# TO DO:
When you reproduce these records, keep every word exactly and drop the images.

# Web document revisions:
===

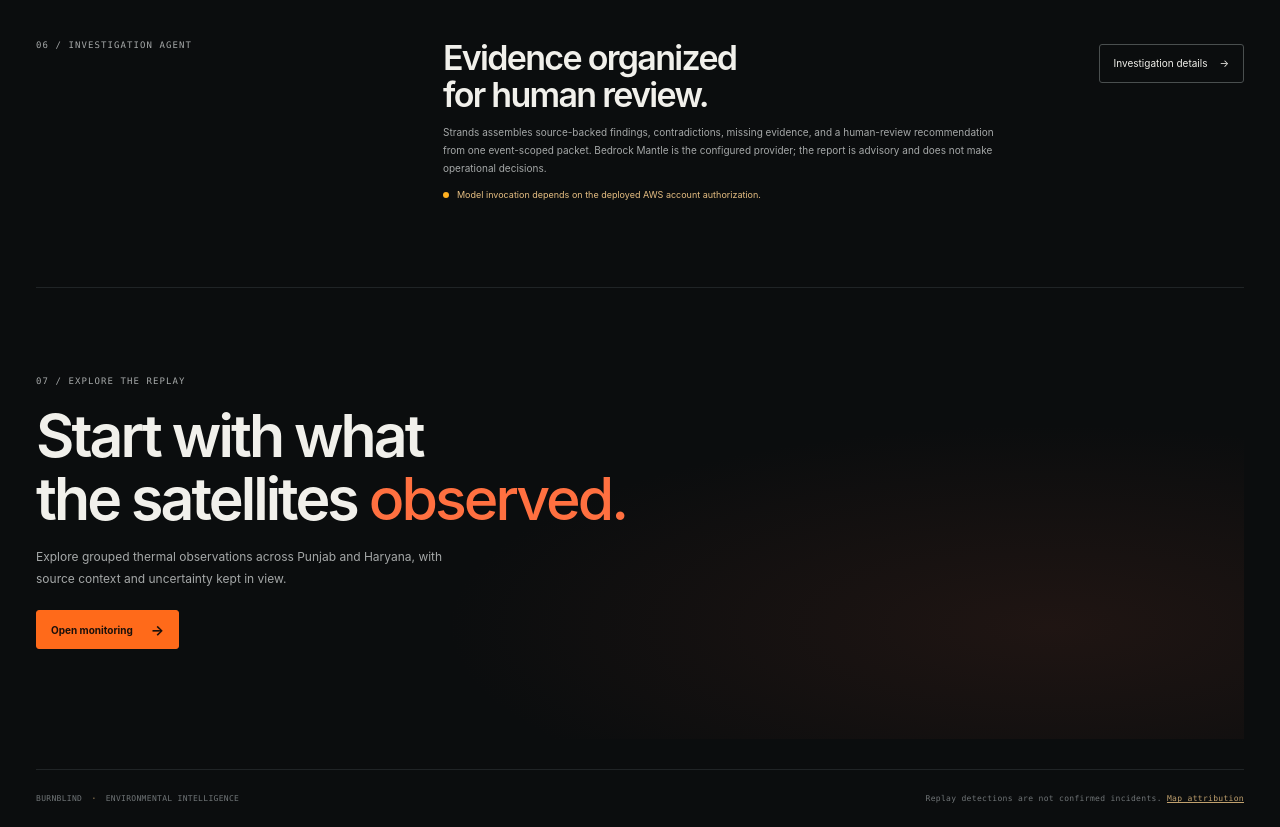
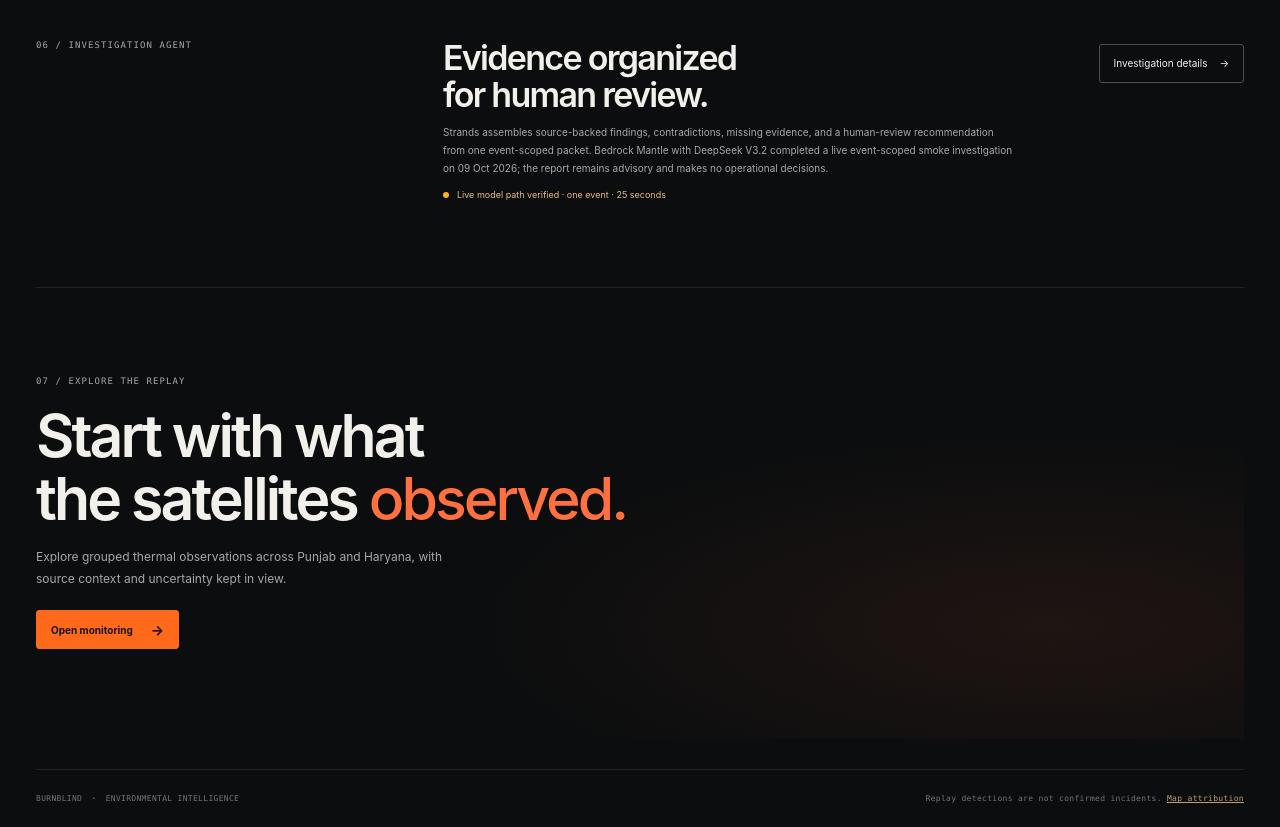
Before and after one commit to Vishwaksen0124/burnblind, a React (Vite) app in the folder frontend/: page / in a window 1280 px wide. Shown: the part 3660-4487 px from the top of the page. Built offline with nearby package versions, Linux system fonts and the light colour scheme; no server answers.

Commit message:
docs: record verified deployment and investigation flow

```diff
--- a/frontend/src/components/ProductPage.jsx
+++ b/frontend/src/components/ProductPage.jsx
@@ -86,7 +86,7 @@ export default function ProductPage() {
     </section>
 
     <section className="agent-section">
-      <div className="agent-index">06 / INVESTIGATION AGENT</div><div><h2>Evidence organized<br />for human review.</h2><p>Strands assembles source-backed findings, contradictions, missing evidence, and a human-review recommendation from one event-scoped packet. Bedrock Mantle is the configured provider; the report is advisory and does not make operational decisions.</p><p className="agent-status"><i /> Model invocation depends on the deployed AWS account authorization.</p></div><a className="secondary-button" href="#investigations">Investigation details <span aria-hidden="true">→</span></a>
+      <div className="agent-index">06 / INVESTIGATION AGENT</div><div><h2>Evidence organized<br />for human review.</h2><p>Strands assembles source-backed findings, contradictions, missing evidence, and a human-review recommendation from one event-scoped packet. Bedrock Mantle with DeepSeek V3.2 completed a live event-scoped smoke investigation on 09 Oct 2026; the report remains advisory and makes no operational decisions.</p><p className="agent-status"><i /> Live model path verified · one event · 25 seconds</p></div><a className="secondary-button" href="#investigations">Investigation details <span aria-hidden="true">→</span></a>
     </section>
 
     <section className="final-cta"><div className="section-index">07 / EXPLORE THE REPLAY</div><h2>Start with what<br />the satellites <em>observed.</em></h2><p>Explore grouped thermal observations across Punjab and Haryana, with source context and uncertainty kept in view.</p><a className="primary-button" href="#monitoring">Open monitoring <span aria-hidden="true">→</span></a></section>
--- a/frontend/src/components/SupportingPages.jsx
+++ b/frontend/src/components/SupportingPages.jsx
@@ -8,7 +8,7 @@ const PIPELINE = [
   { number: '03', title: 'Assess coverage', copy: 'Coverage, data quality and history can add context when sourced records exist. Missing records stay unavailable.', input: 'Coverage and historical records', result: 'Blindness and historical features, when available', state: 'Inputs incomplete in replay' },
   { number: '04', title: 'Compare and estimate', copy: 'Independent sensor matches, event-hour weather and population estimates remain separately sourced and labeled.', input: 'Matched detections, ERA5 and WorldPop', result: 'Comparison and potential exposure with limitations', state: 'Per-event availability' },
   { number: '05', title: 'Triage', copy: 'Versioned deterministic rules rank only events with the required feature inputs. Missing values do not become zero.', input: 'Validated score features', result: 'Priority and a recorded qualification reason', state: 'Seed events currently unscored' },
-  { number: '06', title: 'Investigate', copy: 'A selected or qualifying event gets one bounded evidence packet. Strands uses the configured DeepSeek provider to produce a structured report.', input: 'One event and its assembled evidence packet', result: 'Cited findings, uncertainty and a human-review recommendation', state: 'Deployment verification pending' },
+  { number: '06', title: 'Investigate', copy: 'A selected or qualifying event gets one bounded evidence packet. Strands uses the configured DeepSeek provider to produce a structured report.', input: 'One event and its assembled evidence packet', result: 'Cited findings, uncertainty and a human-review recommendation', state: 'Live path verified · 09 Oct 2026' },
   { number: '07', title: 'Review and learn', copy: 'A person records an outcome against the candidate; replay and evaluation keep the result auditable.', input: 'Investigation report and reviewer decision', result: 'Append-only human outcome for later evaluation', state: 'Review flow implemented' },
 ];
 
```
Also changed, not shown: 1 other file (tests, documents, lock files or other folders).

===

# EXERCISE ANSWER:
Before and after one commit to Vishwaksen0124/burnblind, a React (Vite) app in the folder frontend/: page / in a window 1280 px wide. Shown: the part 3660-4487 px from the top of the page. Built offline with nearby package versions, Linux system fonts and the light colour scheme; no server answers.

Commit message:
docs: record verified deployment and investigation flow

```diff
--- a/frontend/src/components/ProductPage.jsx
+++ b/frontend/src/components/ProductPage.jsx
@@ -86,7 +86,7 @@ export default function ProductPage() {
     </section>
 
     <section className="agent-section">
-      <div className="agent-index">06 / INVESTIGATION AGENT</div><div><h2>Evidence organized<br />for human review.</h2><p>Strands assembles source-backed findings, contradictions, missing evidence, and a human-review recommendation from one event-scoped packet. Bedrock Mantle is the configured provider; the report is advisory and does not make operational decisions.</p><p className="agent-status"><i /> Model invocation depends on the deployed AWS account authorization.</p></div><a className="secondary-button" href="#investigations">Investigation details <span aria-hidden="true">→</span></a>
+      <div className="agent-index">06 / INVESTIGATION AGENT</div><div><h2>Evidence organized<br />for human review.</h2><p>Strands assembles source-backed findings, contradictions, missing evidence, and a human-review recommendation from one event-scoped packet. Bedrock Mantle with DeepSeek V3.2 completed a live event-scoped smoke investigation on 09 Oct 2026; the report remains advisory and makes no operational decisions.</p><p className="agent-status"><i /> Live model path verified · one event · 25 seconds</p></div><a className="secondary-button" href="#investigations">Investigation details <span aria-hidden="true">→</span></a>
     </section>
 
     <section className="final-cta"><div className="section-index">07 / EXPLORE THE REPLAY</div><h2>Start with what<br />the satellites <em>observed.</em></h2><p>Explore grouped thermal observations across Punjab and Haryana, with source context and uncertainty kept in view.</p><a className="primary-button" href="#monitoring">Open monitoring <span aria-hidden="true">→</span></a></section>
--- a/frontend/src/components/SupportingPages.jsx
+++ b/frontend/src/components/SupportingPages.jsx
@@ -8,7 +8,7 @@ const PIPELINE = [
   { number: '03', title: 'Assess coverage', copy: 'Coverage, data quality and history can add context when sourced records exist. Missing records stay unavailable.', input: 'Coverage and historical records', result: 'Blindness and historical features, when available', state: 'Inputs incomplete in replay' },
   { number: '04', title: 'Compare and estimate', copy: 'Independent sensor matches, event-hour weather and population estimates remain separately sourced and labeled.', input: 'Matched detections, ERA5 and WorldPop', result: 'Comparison and potential exposure with limitations', state: 'Per-event availability' },
   { number: '05', title: 'Triage', copy: 'Versioned deterministic rules rank only events with the required feature inputs. Missing values do not become zero.', input: 'Validated score features', result: 'Priority and a recorded qualification reason', state: 'Seed events currently unscored' },
-  { number: '06', title: 'Investigate', copy: 'A selected or qualifying event gets one bounded evidence packet. Strands uses the configured DeepSeek provider to produce a structured report.', input: 'One event and its assembled evidence packet', result: 'Cited findings, uncertainty and a human-review recommendation', state: 'Deployment verification pending' },
+  { number: '06', title: 'Investigate', copy: 'A selected or qualifying event gets one bounded evidence packet. Strands uses the configured DeepSeek provider to produce a structured report.', input: 'One event and its assembled evidence packet', result: 'Cited findings, uncertainty and a human-review recommendation', state: 'Live path verified · 09 Oct 2026' },
   { number: '07', title: 'Review and learn', copy: 'A person records an outcome against the candidate; replay and evaluation keep the result auditable.', input: 'Investigation report and reviewer decision', result: 'Append-only human outcome for later evaluation', state: 'Review flow implemented' },
 ];
 
```
Also changed, not shown: 1 other file (tests, documents, lock files or other folders).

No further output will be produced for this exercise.